Find the word "WhatIDo" in the data below and copy each line that holds it.

*** Opening of STUDY MATERIAL ***

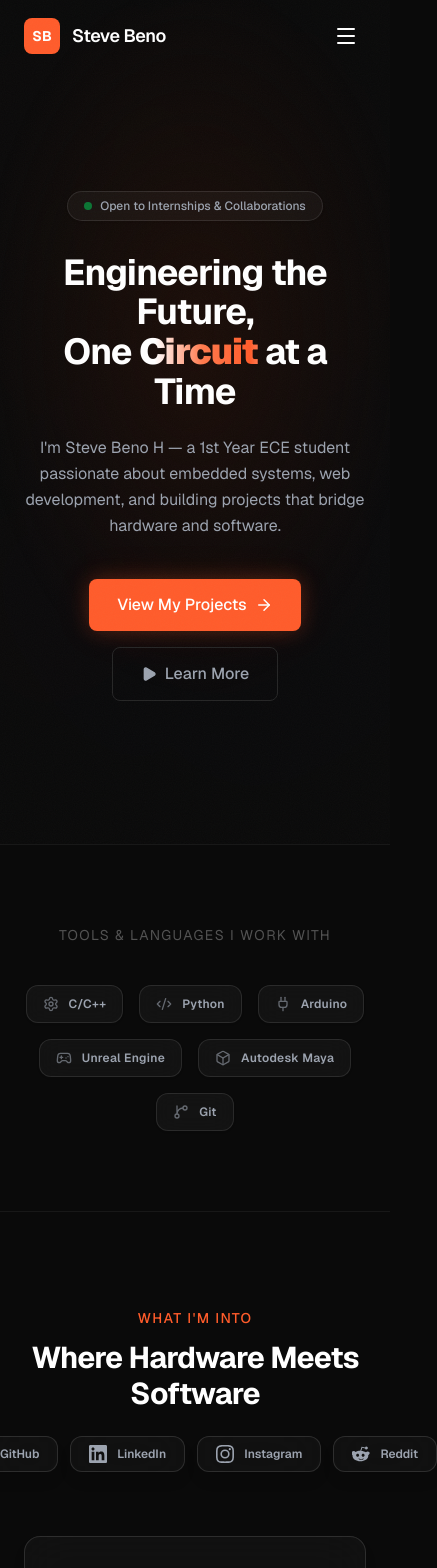
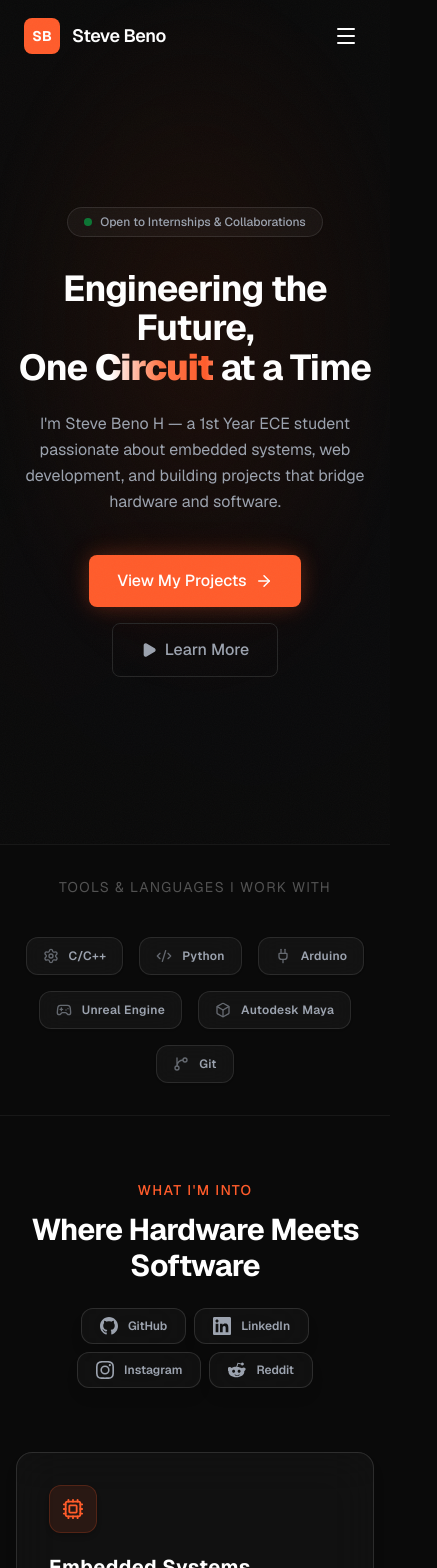
Before and after one commit to stevebenoh-11/Portfolio, a Next.js app: page / in a window 390 px wide. Shown: the top 1568 px of the page, 437 px wide, since content can reach past the window. Built offline with nearby package versions, Linux system fonts and the light colour scheme.

Commit message:
fix: full responsive layout for mobile, tablet, and desktop

```diff
--- a/src/app/globals.css
+++ b/src/app/globals.css
@@ -177,3 +177,29 @@ body::before {
 button:active, a:active {
   transform: scale(0.96) !important;
 }
+
+/* ── Mobile & Touch Improvements ─────────────────────────────── */
+
+/* Remove iOS tap highlight flash */
+* {
+  -webkit-tap-highlight-color: transparent;
+  box-sizing: border-box;
+}
+
+/* Ensure all media is responsive */
+img, video, svg, canvas {
+  max-width: 100%;
+  height: auto;
+}
+
+/* Prevent text size adjustment on orientation change */
+html {
+  -webkit-text-size-adjust: 100%;
+  text-size-adjust: 100%;
+}
+
+/* Better font rendering on mobile */
+body {
+  -webkit-font-smoothing: antialiased;
+  -moz-osx-font-smoothing: grayscale;
+}
--- a/src/components/CTA.tsx
+++ b/src/components/CTA.tsx
@@ -59,10 +59,10 @@ export default function CTA() {
   };
 
   return (
-    <section id="contact" className="py-24 border-t border-border/50">
-      <div className="mx-auto max-w-7xl px-6">
+    <section id="contact" className="py-16 sm:py-24 border-t border-border/50">
+      <div className="mx-auto max-w-7xl px-4 sm:px-6">
         <AnimatedSection>
-          <div className="liquid-glass rounded-2xl p-8 md:p-12 relative overflow-hidden">
+          <div className="liquid-glass rounded-2xl p-6 sm:p-8 md:p-12 relative overflow-hidden">
             {/* Background glow */}
             <div className="absolute -top-20 -right-20 w-80 h-80 bg-primary/8 rounded-full blur-3xl pointer-events-none" />
             <div className="absolute -bottom-20 -left-20 w-80 h-80 bg-primary/5 rounded-full blur-3xl pointer-events-none" />
--- a/src/components/Capabilities.tsx
+++ b/src/components/Capabilities.tsx
@@ -57,8 +57,8 @@ const capabilities = [
 
 export default function Capabilities() {
   return (
-    <section id="work" className="py-24 border-t border-border/50">
-      <div className="mx-auto max-w-7xl px-6">
+    <section id="work" className="py-16 sm:py-24 border-t border-border/50">
+      <div className="mx-auto max-w-7xl px-4 sm:px-6">
         <AnimatedSection>
           <div className="text-center mb-16">
             <p className="text-sm text-primary font-medium uppercase tracking-widest mb-3">
--- a/src/components/FAQ.tsx
+++ b/src/components/FAQ.tsx
@@ -77,8 +77,8 @@ export default function FAQ() {
   const [openIndex, setOpenIndex] = useState<number | null>(null);
 
   return (
-    <section className="py-24 border-t border-border/50">
-      <div className="mx-auto max-w-3xl px-6">
+    <section className="py-16 sm:py-24 border-t border-border/50">
+      <div className="mx-auto max-w-3xl px-4 sm:px-6">
         <AnimatedSection>
           <div className="text-center mb-12">
             <p className="text-sm text-primary font-medium uppercase tracking-widest mb-3">
--- a/src/components/Footer.tsx
+++ b/src/components/Footer.tsx
@@ -58,8 +58,8 @@ export default function Footer({
   onOpenTerms?: () => void;
 }) {
   return (
-    <footer className="border-t border-border/50 pt-20 pb-10">
-      <div className="mx-auto max-w-7xl px-6 flex flex-col items-center">
+    <footer className="border-t border-border/50 pt-12 sm:pt-20 pb-8 sm:pb-10">
+      <div className="mx-auto max-w-7xl px-4 sm:px-6 flex flex-col items-center">
         {/* Logo and Intro */}
         <div className="flex flex-col items-center text-center mb-8">
           <div className="w-12 h-12 rounded-xl bg-primary flex items-center justify-center font-bold text-lg text-white mb-4 shadow-lg shadow-primary/20">
--- a/src/components/Hero.tsx
+++ b/src/components/Hero.tsx
@@ -5,11 +5,11 @@ import { ArrowRight, Play } from "lucide-react";
 
 export default function Hero() {
   return (
-    <section id="home" className="relative min-h-screen flex flex-col justify-center pt-24 pb-12">
+    <section id="home" className="relative min-h-screen flex flex-col justify-center pt-20 sm:pt-24 pb-10 sm:pb-12">
       {/* Background glow */}
       <div className="absolute inset-0 hero-glow pointer-events-none" />
 
-      <div className="relative mx-auto max-w-7xl px-6 text-center">
+      <div className="relative mx-auto max-w-7xl px-4 sm:px-6 text-center">
         {/* Pill */}
         <motion.div
           initial={{ opacity: 0, y: 20 }}
--- a/src/components/Pricing.tsx
+++ b/src/components/Pricing.tsx
@@ -28,8 +28,8 @@ const features = [
 
 export default function Projects() {
   return (
-    <section id="services" className="py-24 border-t border-border/50">
-      <div className="mx-auto max-w-7xl px-6">
+    <section id="services" className="py-16 sm:py-24 border-t border-border/50">
+      <div className="mx-auto max-w-7xl px-4 sm:px-6">
         <AnimatedSection>
           <div className="text-center mb-16">
             <p className="text-sm text-primary font-medium uppercase tracking-widest mb-3">
@@ -43,12 +43,12 @@ export default function Projects() {
 
         {/* Hero Project Card */}
         <AnimatedSection delay={0.1}>
-          <div className="liquid-glass rounded-2xl p-8 md:p-12 relative overflow-hidden">
+          <div className="liquid-glass rounded-2xl p-5 sm:p-8 md:p-12 relative overflow-hidden">
             {/* Background glow */}
             <div className="absolute -top-32 -right-32 w-80 h-80 bg-primary/8 rounded-full blur-3xl pointer-events-none" />
             <div className="absolute -bottom-20 -left-20 w-60 h-60 bg-primary/5 rounded-full blur-3xl pointer-events-none" />
 
-            <div className="relative flex flex-col lg:flex-row items-center gap-10">
+            <div className="relative flex flex-col lg:flex-row items-start gap-8 lg:gap-10">
               {/* Left — Info */}
               <div className="flex-1">
                 <div className="inline-flex items-center gap-2 px-3 py-1 rounded-full border border-primary/20 bg-primary/10 mb-5">
@@ -89,7 +89,7 @@ export default function Projects() {
               </div>
 
               {/* Right — Interactive Terminal Mockup */}
-              <div className="flex-1 w-full max-w-md">
+              <div className="flex-1 w-full max-w-md mx-auto lg:mx-0 overflow-x-auto">
                 <div className="rounded-xl border border-border bg-surface-alt shadow-xl shadow-black/30 overflow-hidden font-mono text-xs">
                   {/* Terminal Header */}
                   <div className="bg-surface px-4 py-3 border-b border-border flex items-center justify-between">
--- a/src/components/TechStrip.tsx
+++ b/src/components/TechStrip.tsx
@@ -14,8 +14,8 @@ const techStack = [
 
 export default function TechStrip() {
   return (
-    <section className="py-20 border-t border-b border-border/50">
-      <div className="mx-auto max-w-7xl px-6">
+    <section className="py-8 sm:py-20 border-t border-b border-border/50">
+      <div className="mx-auto max-w-7xl px-4 sm:px-6">
         <AnimatedSection>
           <p className="text-center text-sm text-caption uppercase tracking-widest mb-10">
             Tools &amp; Languages I Work With
--- a/src/components/WhatIDo.tsx
+++ b/src/components/WhatIDo.tsx
@@ -45,8 +45,8 @@ const interests = [
 
 export default function WhatIDo() {
   return (
-    <section id="about" className="py-24">
-      <div className="mx-auto max-w-7xl px-6">
+    <section id="about" className="py-16 sm:py-24">
+      <div className="mx-auto max-w-7xl px-4 sm:px-6">
         <AnimatedSection>
           <div className="text-center mb-16">
             <p className="text-sm text-primary font-medium uppercase tracking-widest mb-3">
@@ -57,7 +57,7 @@ export default function WhatIDo() {
             </h2>
 
             {/* Social Links */}
-            <div className="flex items-center justify-center gap-3">
+            <div className="flex flex-wrap items-center justify-center gap-2 sm:gap-3">
               <a
                 href="https://github.com/stevebenoh-11"
                 target="_blank"
```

*** Close of STUDY MATERIAL ***

* _RESULT OF THE TASK_:
--- a/src/components/WhatIDo.tsx
+++ b/src/components/WhatIDo.tsx
 export default function WhatIDo() {
@@ -57,7 +57,7 @@ export default function WhatIDo() {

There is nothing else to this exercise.